  • Conditions:
    First, and most important, in what seasons, conditions, and terrain will you use your tent, tarp, or hammock? Choose a shelter that can handle the conditions you expect to encounter (rain, snow, wind, heat, humidity, biting insects, an energetic scout troop), but don’t buy more tent than you truly need, and don’t expect one tent to do it all.
  • Capacity:
    Tents are typically classified by sleeping capacity (i.e. one-person, two-person, etc). However, a tent's stated sleeping capacity usually does not include much (or any) space for your gear and there’s no sizing standard between tent manufacturers. Some users size up.
  • Livability:

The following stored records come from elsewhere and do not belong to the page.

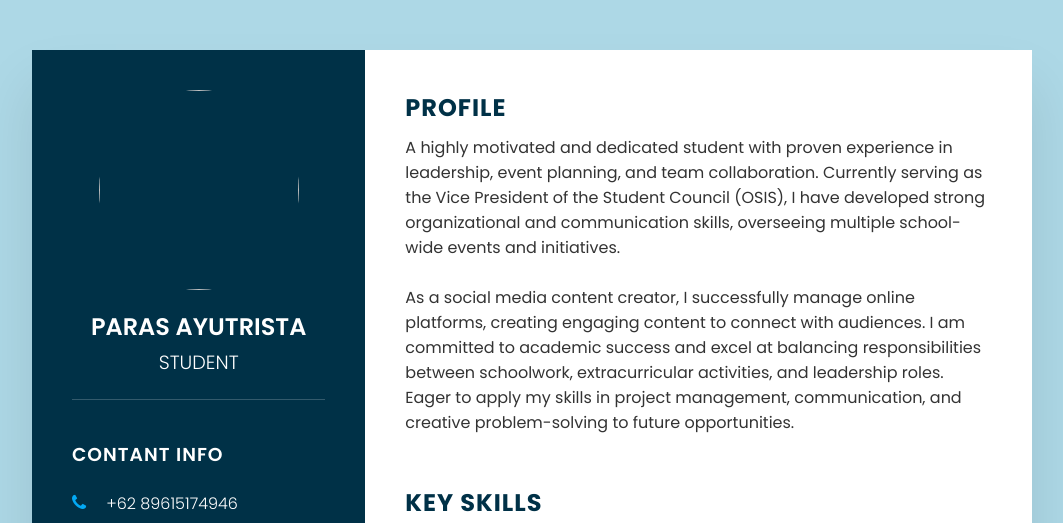
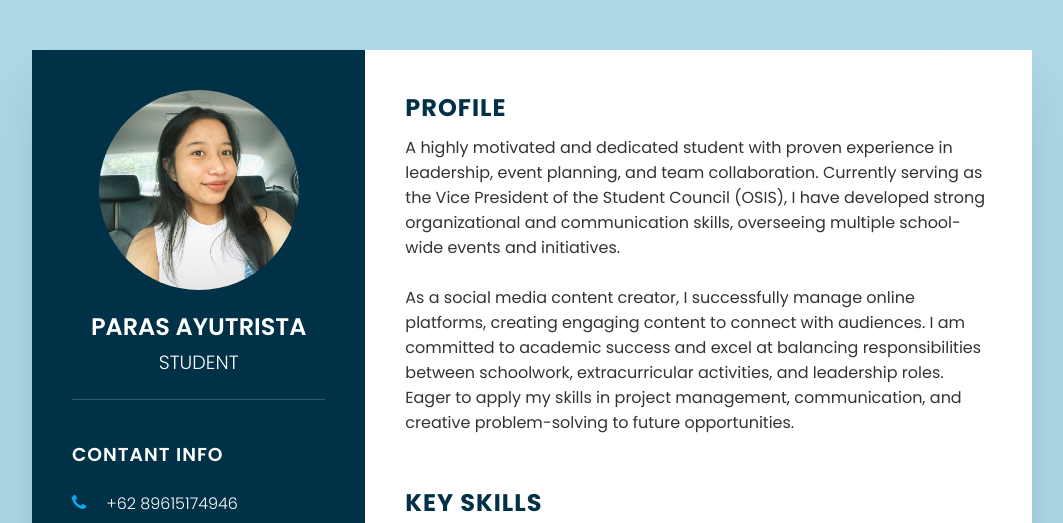
Before and after one commit to zleeem/PARASCV, a plain HTML site: page index.html in a window 1280 px wide. Shown: the top 523 px of the page, without its empty margins (108-1171 px from the left). Drawn offline with Linux system fonts and the light colour scheme.

Commit message:
Update index.html

```diff
--- a/index.html
+++ b/index.html
@@ -13,7 +13,7 @@ crossorigin="anonymous" referrerpolicy="no-referrer" />
     <div class="left_Side">
       <div class="profileText">
         <div class="imgBx">
-          <img src="img.jpg">
+          <img src="paras.jpeg">
          </div>
          <h2>Paras Ayutrista<br><span>Student</span></h2>
         </div>
```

    Will you use the tent as a basecamp or is it an emergency shelter only? To determine if you and your gear will fit, look at the shelter’s dimensions, including floor and vestibule square areas, height and headroom (including at the sides), plus the number and placement of doors, gear lofts, and pockets, to assess personal livability, comfort, and footprint.
  • Weight and Packed Size:
    If you’ll be backpacking, climbing, cycling, or otherwise carrying that shelter, consider its weight, packed size (and your pack it needs to fit in), and its space-to-weight ratio before automatically opting for the bigger tent. Paddlers and car campers have more room to work with, but everyone should consider how the tent and its parts pack up for stowage.
  • Design:
    Tents come in various designs. Freestanding tents can stand alone without stakes or guy lines and can be easily moved or have dirt and other debris shaken out without being disassembled, though they still need to be staked out. Rounded, geodesic domes are stable and able to withstand heavy snow loads and wind. Tunnel tents are narrow and rectangular, and large family cabin tents are best for warm-weather campground outings.
  • Other features and specs to consider include single versus double-wall, ease of setup, stability, weather resistance, ventilation, , and any noteworthy features.
  • Read more in our guide to tents.